▶ **Recorded data**
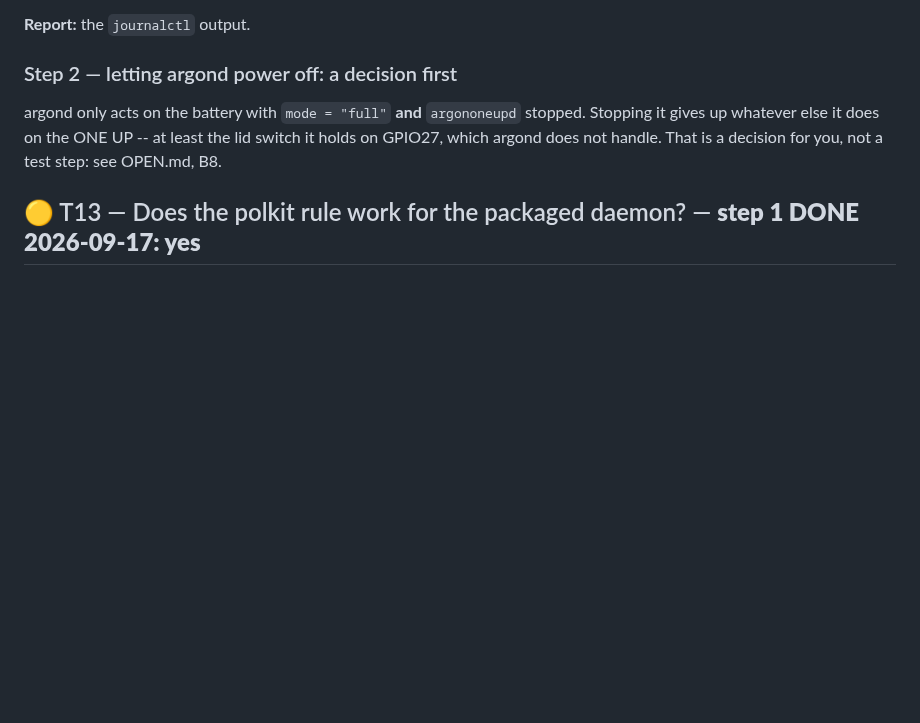
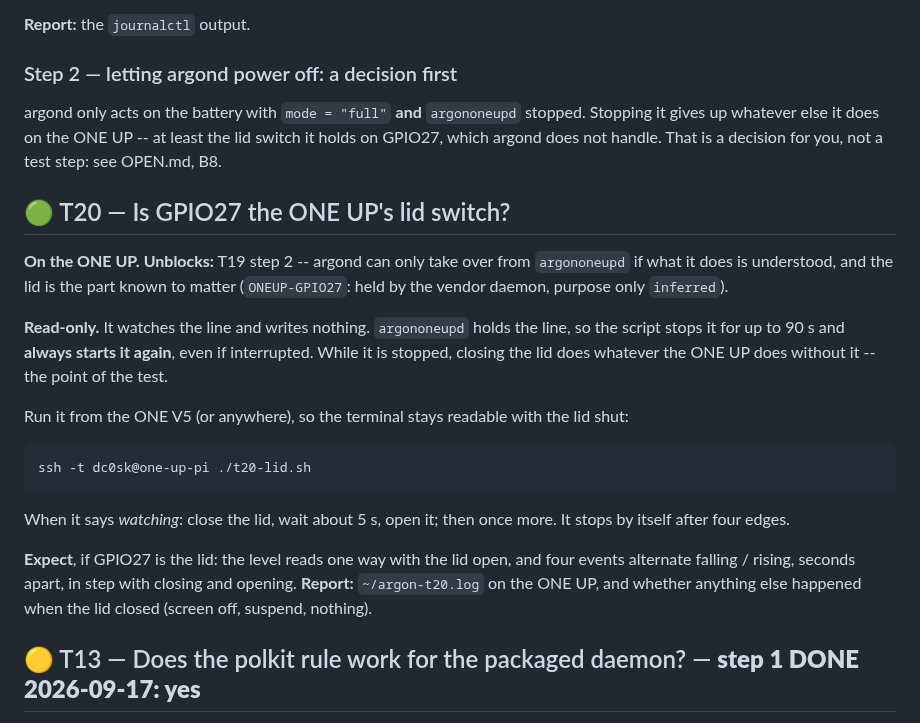
Before and after one commit to dc0sk/argon-utils, a Markdown page: docs/testing/HUMAN-TASKS.md, the part around the change. Rendered like a GitHub page; blank space fills up the shorter version.

Commit message:
docs(t20): watch GPIO27 on the ONE UP to see whether it is the lid
Prepared on the ONE UP as ~/t20-lid.sh: stops argononeupd, which holds
the line, reads the level, watches four edges with gpiomon (line-buffered,
stopping by itself, a timeout as backstop), and starts argononeupd again
from an EXIT trap. Read-only. The prerequisite for T19 step 2.

Co-Authored-By: Claude Opus 5 (1M context) <noreply@anthropic.com>

````diff
--- a/docs/testing/HUMAN-TASKS.md
+++ b/docs/testing/HUMAN-TASKS.md
@@ -913,6 +913,30 @@ argond only acts on the battery with `mode = "full"` **and** `argononeupd` stopp
 gives up whatever else it does on the ONE UP -- at least the lid switch it holds on GPIO27,
 which argond does not handle. That is a decision for you, not a test step: see OPEN.md, B8.
 
+## 🟢 T20 — Is GPIO27 the ONE UP's lid switch?
+
+**On the ONE UP.** **Unblocks:** T19 step 2 -- argond can only take over from `argononeupd` if
+what it does is understood, and the lid is the part known to matter (`ONEUP-GPIO27`:
+held by the vendor daemon, purpose only `inferred`).
+
+**Read-only.** It watches the line and writes nothing. `argononeupd` holds the line, so the
+script stops it for up to 90 s and **always starts it again**, even if interrupted. While it is
+stopped, closing the lid does whatever the ONE UP does without it -- the point of the test.
+
+Run it from the ONE V5 (or anywhere), so the terminal stays readable with the lid shut:
+
+```sh
+ssh -t dc0sk@one-up-pi ./t20-lid.sh
+```
+
+When it says *watching*: close the lid, wait about 5 s, open it; then once more. It stops by
+itself after four edges.
+
+**Expect**, if GPIO27 is the lid: the level reads one way with the lid open, and four events
+alternate falling / rising, seconds apart, in step with closing and opening. **Report:**
+`~/argon-t20.log` on the ONE UP, and whether anything else happened when the lid closed (screen
+off, suspend, nothing).
+
 ## 🟡 T13 — Does the polkit rule work for the packaged daemon? — **step 1 DONE 2026-09-17: yes**
 
 **Unblocks:** trusting the low-battery poweroff when `argond` runs as the `argon` system user
````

▶ **Directions for this task**
Make a tally of the lines in this material that hold the string "TASKS", then give that number without any other words.

▶ **Result**
3